Start of Data provided
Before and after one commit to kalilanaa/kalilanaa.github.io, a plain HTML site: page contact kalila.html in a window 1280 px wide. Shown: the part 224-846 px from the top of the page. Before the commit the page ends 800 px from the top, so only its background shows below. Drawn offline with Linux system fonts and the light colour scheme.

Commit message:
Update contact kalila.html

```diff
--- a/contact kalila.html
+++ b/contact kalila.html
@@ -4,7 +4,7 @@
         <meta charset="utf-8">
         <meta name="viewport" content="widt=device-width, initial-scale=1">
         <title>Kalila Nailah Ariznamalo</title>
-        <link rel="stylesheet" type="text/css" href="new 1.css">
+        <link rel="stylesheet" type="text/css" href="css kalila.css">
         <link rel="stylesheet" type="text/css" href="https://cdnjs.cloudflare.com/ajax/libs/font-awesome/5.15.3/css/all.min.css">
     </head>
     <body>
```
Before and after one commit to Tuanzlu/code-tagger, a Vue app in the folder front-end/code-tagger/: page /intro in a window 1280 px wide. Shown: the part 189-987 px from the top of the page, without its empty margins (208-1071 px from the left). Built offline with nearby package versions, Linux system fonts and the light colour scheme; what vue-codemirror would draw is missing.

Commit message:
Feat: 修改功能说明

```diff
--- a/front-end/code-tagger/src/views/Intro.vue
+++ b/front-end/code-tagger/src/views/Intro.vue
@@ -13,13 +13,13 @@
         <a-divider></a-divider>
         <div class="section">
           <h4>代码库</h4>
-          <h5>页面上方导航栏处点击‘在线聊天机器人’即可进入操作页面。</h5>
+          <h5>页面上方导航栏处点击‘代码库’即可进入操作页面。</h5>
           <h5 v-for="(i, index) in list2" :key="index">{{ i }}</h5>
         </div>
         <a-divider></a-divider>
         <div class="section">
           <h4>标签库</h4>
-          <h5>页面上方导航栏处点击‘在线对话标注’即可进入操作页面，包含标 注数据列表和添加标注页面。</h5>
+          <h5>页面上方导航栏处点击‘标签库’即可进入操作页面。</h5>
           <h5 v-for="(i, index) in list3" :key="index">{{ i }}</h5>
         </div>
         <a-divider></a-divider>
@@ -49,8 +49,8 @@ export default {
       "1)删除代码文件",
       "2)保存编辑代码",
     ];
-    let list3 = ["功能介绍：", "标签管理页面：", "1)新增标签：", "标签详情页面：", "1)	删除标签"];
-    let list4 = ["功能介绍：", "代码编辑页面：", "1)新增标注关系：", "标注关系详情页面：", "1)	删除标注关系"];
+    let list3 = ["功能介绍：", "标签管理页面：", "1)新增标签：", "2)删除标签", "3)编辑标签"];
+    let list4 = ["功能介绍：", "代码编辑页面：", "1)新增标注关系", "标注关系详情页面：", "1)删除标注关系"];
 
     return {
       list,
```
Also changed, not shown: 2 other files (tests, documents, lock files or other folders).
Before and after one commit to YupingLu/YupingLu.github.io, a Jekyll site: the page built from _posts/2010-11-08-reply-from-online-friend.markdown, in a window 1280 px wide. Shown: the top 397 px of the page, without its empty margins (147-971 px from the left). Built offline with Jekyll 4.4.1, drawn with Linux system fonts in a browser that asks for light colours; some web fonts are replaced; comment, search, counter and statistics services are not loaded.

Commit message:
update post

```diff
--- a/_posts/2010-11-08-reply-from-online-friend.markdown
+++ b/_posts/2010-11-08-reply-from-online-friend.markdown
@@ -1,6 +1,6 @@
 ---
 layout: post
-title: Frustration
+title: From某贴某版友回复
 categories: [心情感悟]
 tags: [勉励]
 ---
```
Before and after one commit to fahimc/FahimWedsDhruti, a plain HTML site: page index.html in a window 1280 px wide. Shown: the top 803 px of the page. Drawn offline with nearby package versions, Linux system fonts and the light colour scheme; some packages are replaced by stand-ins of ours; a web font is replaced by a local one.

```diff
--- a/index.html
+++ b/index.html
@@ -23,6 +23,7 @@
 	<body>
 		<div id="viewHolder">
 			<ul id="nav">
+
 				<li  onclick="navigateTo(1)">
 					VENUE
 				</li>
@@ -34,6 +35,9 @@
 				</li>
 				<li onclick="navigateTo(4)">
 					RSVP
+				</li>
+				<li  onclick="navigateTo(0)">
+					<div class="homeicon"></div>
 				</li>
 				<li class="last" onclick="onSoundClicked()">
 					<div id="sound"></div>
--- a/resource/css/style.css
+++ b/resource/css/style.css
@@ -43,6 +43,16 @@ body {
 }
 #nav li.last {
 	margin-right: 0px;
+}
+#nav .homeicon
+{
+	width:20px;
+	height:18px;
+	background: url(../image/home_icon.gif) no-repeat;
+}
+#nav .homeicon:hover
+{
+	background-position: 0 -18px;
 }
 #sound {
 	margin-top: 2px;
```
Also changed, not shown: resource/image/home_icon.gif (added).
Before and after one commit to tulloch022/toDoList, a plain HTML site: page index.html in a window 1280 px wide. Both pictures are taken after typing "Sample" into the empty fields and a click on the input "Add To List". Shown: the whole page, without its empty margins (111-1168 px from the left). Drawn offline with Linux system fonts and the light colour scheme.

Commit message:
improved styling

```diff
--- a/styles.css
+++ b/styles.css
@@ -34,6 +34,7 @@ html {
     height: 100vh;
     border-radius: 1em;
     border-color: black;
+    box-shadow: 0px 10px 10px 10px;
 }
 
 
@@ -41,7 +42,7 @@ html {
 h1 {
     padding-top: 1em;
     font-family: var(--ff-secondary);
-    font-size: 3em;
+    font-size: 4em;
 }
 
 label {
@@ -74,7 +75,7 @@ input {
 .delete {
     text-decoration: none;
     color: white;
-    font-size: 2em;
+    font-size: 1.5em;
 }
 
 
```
End of Data provided
▸ Your objective
The answer must be a single number: how many lines in the records above contain the word "即可进入操作页面".

▸ Your solution
4